Case in point lies in Lawrence, where Kansas is set to embark on a whopping $300 million renovation of Memorial Stadium that will also include an indoor practice facility. AD Sheahon Zenger disclosed the plans on Wednesday night while speaking at a booster function, according to the Kansas City Star.

“It will be something that will be just that next step in transcending our program to the next level,” Jayhawks head coach David Beaty reportedly said. “We really do have to keep up with the facility war that goes on out there.”

Memorial Stadium is one of the older stadiums in the Big 12, dating back to the 1921 opening of the site. While there have been a handful of updates in the past few years, there hasn’t really been much of a major renovation since 1998-99. Plans for the updated design and any additional features should be unveiled in September based on the timeline that Zenger disclosed.
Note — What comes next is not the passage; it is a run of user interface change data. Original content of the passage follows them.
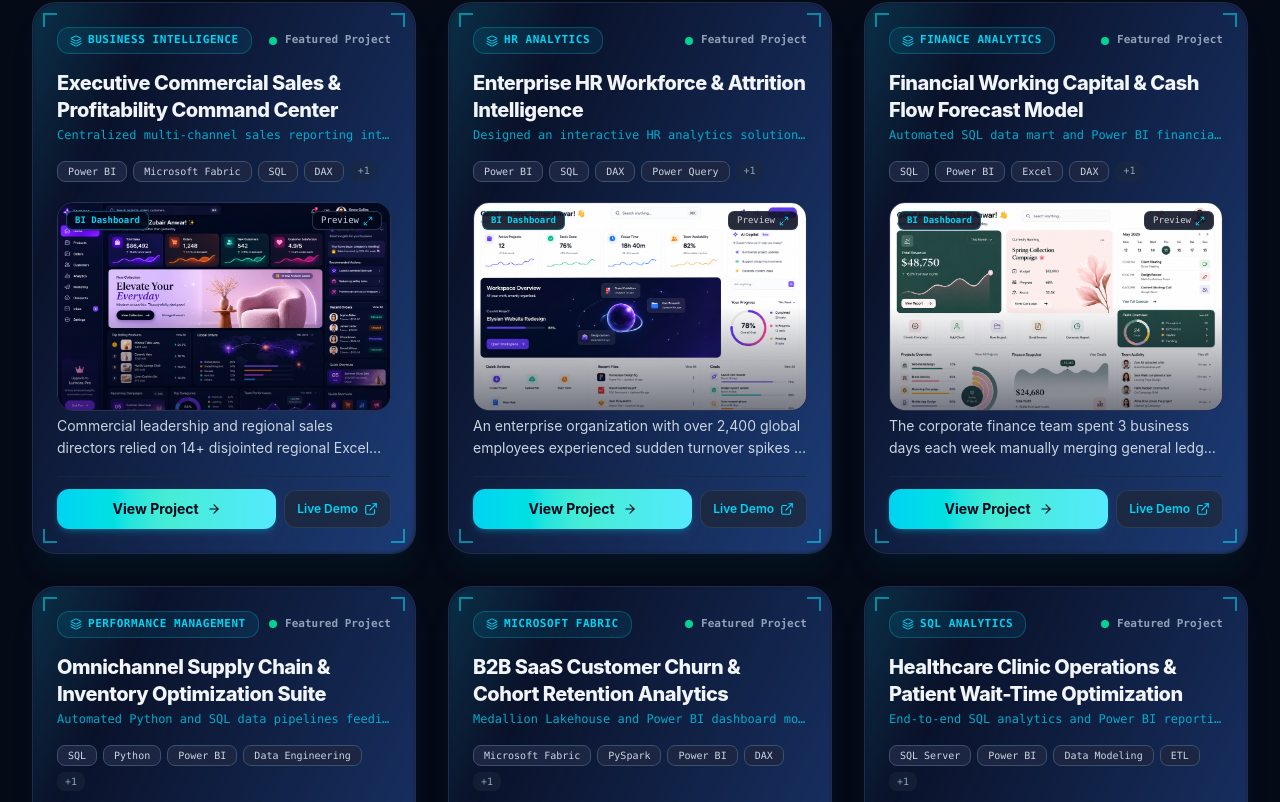
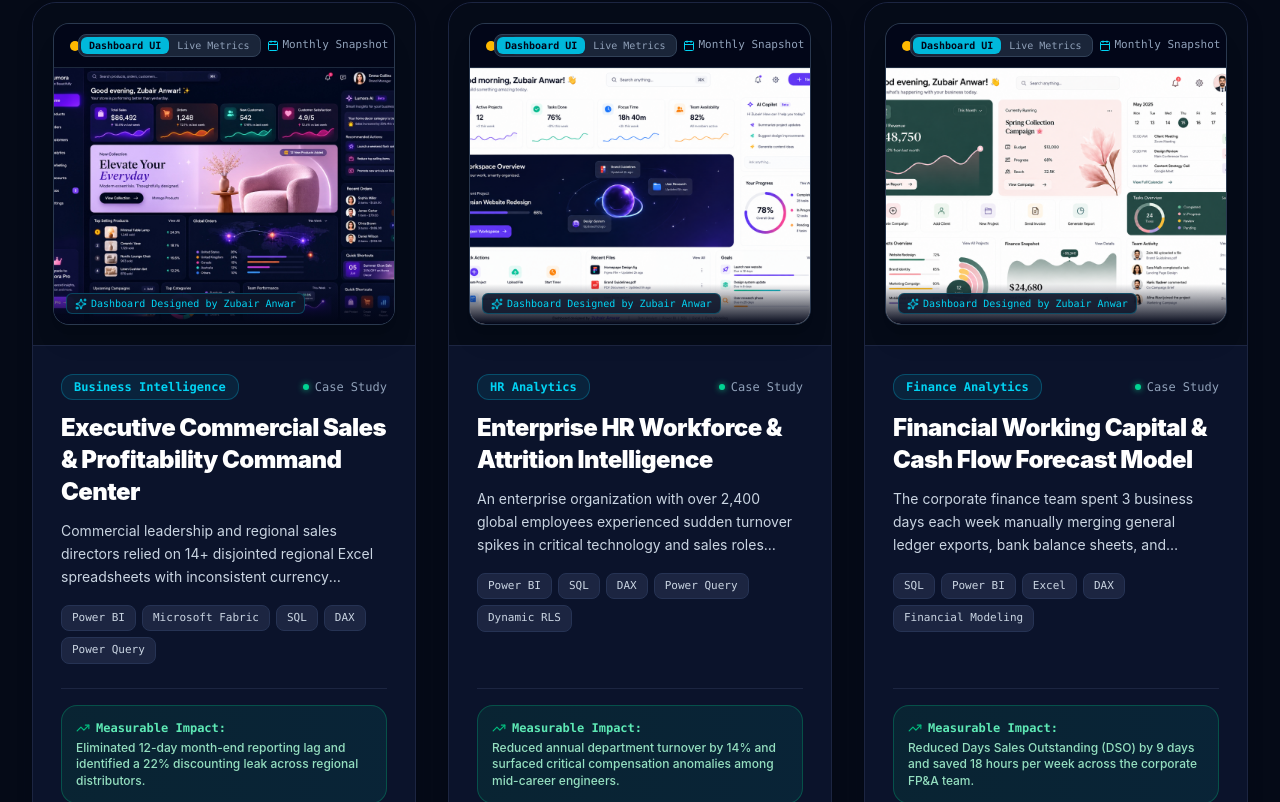
Before and after one commit to zubairanwar499-bi/zubair-anwar-portfolio, a React (Vite) app: page / in a window 1280 px wide. Shown: the part 3598-4400 px from the top of the page. Built offline with nearby package versions, Linux system fonts and the light colour scheme.

Commit message:
Revert "feat: upgrade Projects section with dark cyber futuristic UI, animated neon borders, center dashboard preview, and smooth hover/tap expansion"
This reverts commit 052709caa5534aca5a519b77bf334efd89325746.

```diff
--- a/src/components/ProjectCard.tsx
+++ b/src/components/ProjectCard.tsx
@@ -1,16 +1,8 @@
-import React, { useState } from 'react';
+import React from 'react';
 import type { Project } from '../data/portfolioData';
-import {
-  ArrowRight,
-  ExternalLink,
-  TrendingUp,
-  Database,
-  Sparkles,
-  Layers,
-  ChevronDown,
-  Maximize2
-} from 'lucide-react';
-import { motion, AnimatePresence } from 'framer-motion';
+import { DashboardMock } from './DashboardMock';
+import { TiltCard } from './TiltCard';
+import { ArrowRight, TrendingUp } from 'lucide-react';
 
 interface ProjectCardProps {
   project: Project;
@@ -21,197 +13,93 @@ export const ProjectCard: React.FC<ProjectCardProps> = ({
   project,
   onOpenCaseStudy,
 }) => {
-  const [isHovered, setIsHovered] = useState(false);
-  const [isMobileExpanded, setIsMobileExpanded] = useState(false);
+  return (
+    <TiltCard
+      maxTilt={7}
+      scale={1.015}
+      glowColor="rgba(0, 240, 255, 0.25)"
+      className="h-full"
+    >
+      <div className="flex flex-col h-full rounded-3xl bg-white dark:bg-navy-900 border border-slate-200/80 dark:border-navy-800 shadow-lg hover:shadow-2xl dark:shadow-navy-950/60 transition-all duration-300 overflow-hidden group hover:border-cyan-500/50">
 
-  // Both desktop hover and mobile tap toggle expansion
-  const isExpanded = isHovered || isMobileExpanded;
-
-  return (
-    <div
-      onMouseEnter={() => setIsHovered(true)}
-      onMouseLeave={() => setIsHovered(false)}
-      className="cyber-neon-card group h-full flex flex-col justify-between p-5 sm:p-6 bg-slate-900/90 dark:bg-navy-900/95 border border-slate-700/60 dark:border-navy-750/80 shadow-xl hover:shadow-2xl dark:shadow-cyan-950/20 backdrop-blur-xl transition-all duration-300 overflow-hidden select-none"
-    >
-      {/* Subtle Animated Cyber Corner Brackets */}
-      <span className="cyber-corner-tl" />
-      <span className="cyber-corner-tr" />
-      <span className="cyber-corner-bl" />
-      <span className="cyber-corner-br" />
-
-      {/* Card Inner Content Container */}
-      <div className="relative z-10 flex flex-col h-full space-y-4">
-
-        {/* Top Header: Category & Featured Project Badge */}
-        <div className="flex items-center justify-between gap-2">
-          <div className="inline-flex items-center gap-1.5 px-3 py-1 rounded-xl text-[11px] font-mono font-bold uppercase tracking-wider bg-cyan-500/10 text-cyan-400 border border-cyan-500/30">
-            <Layers className="w-3 h-3 text-cyan-400" />
-            <span>{project.category}</span>
+        {/* Top Visual Mockup */}
+        <div className="p-4 sm:p-5 bg-slate-100/80 dark:bg-navy-950/90 border-b border-slate-200/70 dark:border-navy-800">
+          <DashboardMock
+            project={project}
+            compact={true}
+            onExpand={() => onOpenCaseStudy(project)}
+          />
         </div>
 
-          <div className="flex items-center gap-2">
-            <span className="relative flex h-2 w-2">
-              <span className="animate-ping absolute inline-flex h-full w-full rounded-full bg-emerald-400 opacity-75"></span>
-              <span className="relative inline-flex rounded-full h-2 w-2 bg-emerald-400"></span>
+        {/* Card Content */}
+        <div className="p-6 sm:p-7 flex-1 flex flex-col justify-between space-y-6">
+
+          <div className="space-y-3">
+
+            {/* Category & Tech Pills */}
+            <div className="flex flex-wrap items-center justify-between gap-2">
+              <span className="px-3 py-1 rounded-xl text-xs font-bold font-mono bg-cyan-500/10 text-cyan-600 dark:text-cyan-400 border border-cyan-500/30">
+                {project.category}
               </span>
-            <span className="text-[11px] font-mono font-semibold text-slate-400 group-hover:text-emerald-400 transition-colors">
-              Featured Project
-            </span>
+
+              <div className="flex items-center gap-1.5 text-xs text-slate-500 dark:text-slate-400 font-mono">
+                <span className="w-1.5 h-1.5 rounded-full bg-emerald-400 shadow-[0_0_6px_#10b981]"></span>
+                <span>Case Study</span>
               </div>
             </div>
 
             {/* Project Title */}
-        <div>
-          <h3
-            onClick={() => onOpenCaseStudy(project)}
-            className="text-lg sm:text-xl font-extrabold text-slate-100 group-hover:text-cyan-400 transition-colors tracking-tight leading-snug cursor-pointer line-clamp-2"
-          >
+            <h3 className="text-xl sm:text-2xl font-black text-slate-900 dark:text-white tracking-tight group-hover:text-cyan-500 transition-colors">
               {project.title}
             </h3>
-          <p className="text-xs text-cyan-500/90 font-mono mt-0.5 truncate">
-            {project.tagline}
+
+            {/* Business Problem & Summary */}
+            <p className="text-sm text-slate-600 dark:text-slate-300 leading-relaxed line-clamp-3">
+              {project.problem.description}
             </p>
-        </div>
 
-        {/* Tech Stack Pills */}
-        <div className="flex flex-wrap gap-1.5 pt-0.5">
-          {project.technologies.slice(0, 4).map((tech) => (
+            {/* Tech Badges */}
+            <div className="flex flex-wrap gap-1.5 pt-1">
+              {project.technologies.map((tech) => (
                 <span
                   key={tech}
-              className="px-2.5 py-0.5 rounded-lg text-[10px] font-mono font-medium bg-slate-800/90 dark:bg-navy-800 text-slate-300 border border-slate-700/60 dark:border-navy-700 group-hover:border-cyan-500/30 transition-colors"
+                  className="px-2.5 py-1 rounded-lg text-[11px] font-mono font-medium bg-slate-100 dark:bg-navy-800 text-slate-700 dark:text-slate-300 border border-slate-200/60 dark:border-navy-750"
                 >
                   {tech}
                 </span>
               ))}
-          {project.technologies.length > 4 && (
-            <span className="px-2 py-0.5 rounded-lg text-[10px] font-mono text-slate-400 bg-slate-800/50">
-              +{project.technologies.length - 4}
-            </span>
-          )}
             </div>
 
-        {/* Center: High-Resolution Dashboard Preview with Cyber Frame */}
-        <div
-          onClick={() => onOpenCaseStudy(project)}
-          className="relative w-full aspect-[16/10] rounded-2xl overflow-hidden bg-slate-950 border border-slate-700/80 dark:border-navy-750 shadow-inner group/img cursor-pointer my-1"
-        >
-          {project.image ? (
-            <img
-              src={project.image}
-              alt={project.title}
-              loading="lazy"
-              className="w-full h-full object-cover object-top group-hover/img:scale-105 transition-transform duration-500 ease-out"
-            />
-          ) : (
-            <div className="w-full h-full flex flex-col items-center justify-center bg-gradient-to-br from-slate-900 to-navy-950 p-4 text-center space-y-2">
-              <Database className="w-8 h-8 text-cyan-400 animate-pulse" />
-              <div className="text-xs font-mono font-bold text-slate-300">{project.title}</div>
-              <div className="text-[10px] font-mono text-cyan-400">Power BI Dimensional Model</div>
-            </div>
-          )}
-
-          {/* Cyber HUD Preview Overlay Ribbon */}
-          <div className="absolute top-2 left-2 right-2 flex items-center justify-between pointer-events-none">
-            <span className="px-2 py-0.5 rounded-md text-[9px] font-mono font-bold bg-slate-950/85 text-cyan-400 border border-cyan-500/40 backdrop-blur-md">
-              BI Dashboard
-            </span>
-            <span className="px-2 py-0.5 rounded-md text-[9px] font-mono text-slate-300 bg-slate-950/85 border border-slate-700/80 backdrop-blur-md flex items-center gap-1">
-              <span>Preview</span>
-              <Maximize2 className="w-2.5 h-2.5 text-cyan-400" />
-            </span>
           </div>
 
-          {/* Interactive Hover Sheen on Image */}
-          <div className="absolute inset-0 bg-gradient-to-t from-slate-950/90 via-transparent to-transparent opacity-60 group-hover/img:opacity-30 transition-opacity duration-300" />
+          {/* Business Impact Box & CTA */}
+          <div className="space-y-4 pt-4 border-t border-slate-100 dark:border-navy-800">
 
-          <div className="absolute bottom-2.5 left-3 right-3 flex items-center justify-between opacity-0 group-hover:opacity-100 transition-opacity duration-300">
-            <span className="text-[11px] font-mono font-bold text-cyan-300 bg-slate-900/90 px-2 py-1 rounded-lg border border-cyan-500/40 backdrop-blur-md flex items-center gap-1 shadow-lg">
-              <Sparkles className="w-3 h-3 text-cyan-400" />
-              Click to Open Full Architecture
-            </span>
+            {/* Business Impact Callout */}
+            <div className="p-3.5 rounded-2xl bg-gradient-to-r from-emerald-500/10 to-teal-500/10 border border-emerald-500/30 space-y-1">
+              <div className="flex items-center gap-1.5 text-xs font-bold text-emerald-800 dark:text-emerald-300 font-mono">
+                <TrendingUp className="w-3.5 h-3.5 text-emerald-500" />
+                <span>Measurable Impact:</span>
               </div>
-        </div>
-
-        {/* Short Project Description */}
-        <p className="text-xs sm:text-sm text-slate-300 leading-relaxed line-clamp-2">
-          {project.problem.description}
-        </p>
-
-        {/* Expandable Additional Project Info (Revealed on Hover / Mobile Tap) */}
-        <AnimatePresence>
-          {isExpanded && (
-            <motion.div
-              initial={{ opacity: 0, height: 0 }}
-              animate={{ opacity: 1, height: 'auto' }}
-              exit={{ opacity: 0, height: 0 }}
-              transition={{ duration: 0.3, ease: [0.22, 1, 0.36, 1] }}
-              className="overflow-hidden space-y-2.5 pt-2"
-            >
-              {/* Measurable Business Impact Highlight */}
-              <div className="p-3 rounded-xl bg-gradient-to-r from-emerald-500/10 to-teal-500/10 border border-emerald-500/30 text-xs">
-                <div className="flex items-center gap-1.5 font-mono font-bold text-emerald-400 text-[11px] mb-1">
-                  <TrendingUp className="w-3.5 h-3.5" />
-                  <span>Business Impact Outcome:</span>
-                </div>
-                <p className="text-[11px] sm:text-xs text-slate-200 leading-snug">
+              <p className="text-xs text-emerald-950 dark:text-emerald-200/90 leading-snug font-medium">
                 {project.businessImpactSummary}
               </p>
             </div>
 
-              {/* Key Metrics Quick Ribbon */}
-              {project.metrics && project.metrics.length > 0 && (
-                <div className="grid grid-cols-2 gap-2 pt-0.5">
-                  {project.metrics.slice(0, 2).map((m, idx) => (
-                    <div key={idx} className="p-2 rounded-lg bg-slate-800/70 border border-slate-700/50">
-                      <div className="text-[10px] font-mono text-slate-400 truncate">{m.label}</div>
-                      <div className="text-xs sm:text-sm font-extrabold text-cyan-400 font-mono">{m.value}</div>
-                    </div>
-                  ))}
-                </div>
-              )}
-            </motion.div>
-          )}
-        </AnimatePresence>
-
-        {/* Bottom Actions: View Project & Live Demo / Details */}
-        <div className="pt-3 border-t border-slate-800/80 flex items-center gap-2">
-          {/* Primary: View Deep Project Case Study */}
+            {/* Action Button */}
             <button
-            type="button"
               onClick={() => onOpenCaseStudy(project)}
-            className="flex-1 inline-flex items-center justify-center gap-2 px-3.5 py-2.5 rounded-xl font-bold text-xs sm:text-sm text-slate-950 bg-gradient-to-r from-cyan-400 via-teal-300 to-cyan-300 hover:from-cyan-300 hover:to-teal-200 shadow-md shadow-cyan-500/25 transition-all duration-200 active:scale-98 cursor-pointer"
+              className="w-full inline-flex items-center justify-center gap-2 px-5 py-3.5 rounded-xl font-bold text-sm text-white bg-slate-900 hover:bg-gradient-to-r hover:from-blue-600 hover:to-cyan-500 dark:bg-navy-800 dark:hover:from-blue-600 dark:hover:to-cyan-500 transition-all duration-300 shadow-md group-hover:shadow-cyan-500/20"
             >
-            <span>View Project</span>
-            <ArrowRight className="w-3.5 h-3.5 text-slate-950 group-hover:translate-x-0.5 transition-transform" />
+              <span>View Deep Case Study</span>
+              <ArrowRight className="w-4 h-4 text-cyan-400 group-hover:translate-x-1 transition-transform" />
             </button>
 
-          {/* Secondary: Live Demo / Architecture Expand */}
-          <button
-            type="button"
-            onClick={() => onOpenCaseStudy(project)}
-            className="inline-flex items-center justify-center gap-1.5 px-3 py-2.5 rounded-xl font-semibold text-xs text-cyan-400 hover:text-white bg-slate-800/80 hover:bg-slate-700 border border-slate-700/80 hover:border-cyan-500/50 transition-all duration-200 cursor-pointer shrink-0"
-            title="Interactive Live Demo & Metrics"
-          >
-            <span>Live Demo</span>
-            <ExternalLink className="w-3.5 h-3.5" />
-          </button>
-
-          {/* Mobile Tap Toggle Button */}
-          <button
-            type="button"
-            onClick={(e) => {
-              e.stopPropagation();
-              setIsMobileExpanded(!isMobileExpanded);
-            }}
-            className="sm:hidden p-2 rounded-xl text-slate-400 hover:text-cyan-400 bg-slate-800/80 border border-slate-700/80 transition-colors"
-            aria-label="Toggle details"
-            title="Toggle details"
-          >
-            <ChevronDown className={`w-4 h-4 transition-transform duration-200 ${isMobileExpanded ? 'rotate-180 text-cyan-400' : ''}`} />
-          </button>
           </div>
 
         </div>
+
       </div>
+    </TiltCard>
   );
 };
--- a/src/index.css
+++ b/src/index.css
@@ -202,131 +202,3 @@ body {
   -webkit-backdrop-filter: blur(12px);
   border: 1px solid var(--border-glow);
 }
-
-/* =========================================================
-   FUTURISTIC CYBER NEON PROJECT CARDS & CORNER ACCENTS
-   ========================================================= */
-
-@keyframes neonBorderSpin {
-  0% {
-    background-position: 0% 50%;
-  }
-  50% {
-    background-position: 100% 50%;
-  }
-  100% {
-    background-position: 0% 50%;
-  }
-}
-
-.cyber-neon-card {
-  position: relative;
-  background-color: var(--bg-card-raw);
-  border-radius: 1.5rem;
-  transition: transform 0.35s cubic-bezier(0.22, 1, 0.36, 1), box-shadow 0.35s ease;
-}
-
-.cyber-neon-card::before {
-  content: '';
-  position: absolute;
-  inset: -1.5px;
-  border-radius: calc(1.5rem + 1.5px);
-  background: linear-gradient(
-    115deg,
-    var(--accent-primary),
-    transparent 20%,
-    var(--accent-secondary) 50%,
-    transparent 75%,
-    var(--accent-tertiary),
-    var(--accent-primary)
-  );
-  background-size: 250% 250%;
-  animation: neonBorderSpin 7s ease infinite;
-  z-index: 0;
-  opacity: 0.35;
-  filter: blur(2.5px);
-  transition: opacity 0.3s ease, filter 0.3s ease;
-  pointer-events: none;
-}
-
-.cyber-neon-card:hover::before {
-  opacity: 0.9;
-  filter: blur(5px);
-}
-
-/* Cyber Corner Brackets */
-.cyber-corner-tl {
-  position: absolute;
-  top: 10px;
-  left: 10px;
-  width: 14px;
-  height: 14px;
-  border-top: 2px solid var(--accent-primary);
-  border-left: 2px solid var(--accent-primary);
-  pointer-events: none;
-  z-index: 20;
-  opacity: 0.5;
-  transition: all 0.3s cubic-bezier(0.22, 1, 0.36, 1);
-}
-
-.cyber-corner-tr {
-  position: absolute;
-  top: 10px;
-  right: 10px;
-  width: 14px;
-  height: 14px;
-  border-top: 2px solid var(--accent-primary);
-  border-right: 2px solid var(--accent-primary);
-  pointer-events: none;
-  z-index: 20;
-  opacity: 0.5;
-  transition: all 0.3s cubic-bezier(0.22, 1, 0.36, 1);
-}
-
-.cyber-corner-bl {
-  position: absolute;
-  bottom: 10px;
-  left: 10px;
-  width: 14px;
-  height: 14px;
-  border-bottom: 2px solid var(--accent-primary);
-  border-left: 2px solid var(--accent-primary);
-  pointer-events: none;
-  z-index: 20;
-  opacity: 0.5;
-  transition: all 0.3s cubic-bezier(0.22, 1, 0.36, 1);
-}
-
-.cyber-corner-br {
-  position: absolute;
-  bottom: 10px;
-  right: 10px;
-  width: 14px;
-  height: 14px;
-  border-bottom: 2px solid var(--accent-primary);
-  border-right: 2px solid var(--accent-primary);
-  pointer-events: none;
-  z-index: 20;
-  opacity: 0.5;
-  transition: all 0.3s cubic-bezier(0.22, 1, 0.36, 1);
-}
-
-.group:hover .cyber-corner-tl {
-  transform: translate(-3px, -3px);
-  opacity: 1;
-}
-
-.group:hover .cyber-corner-tr {
-  transform: translate(3px, -3px);
-  opacity: 1;
-}
-
-.group:hover .cyber-corner-bl {
-  transform: translate(-3px, 3px);
-  opacity: 1;
-}
-
-.group:hover .cyber-corner-br {
-  transform: translate(3px, 3px);
-  opacity: 1;
-}
```
Lines whose indentation alone changed are shown as unchanged.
No word on if Kansas is planning on adding any waterfalls to project just yet however.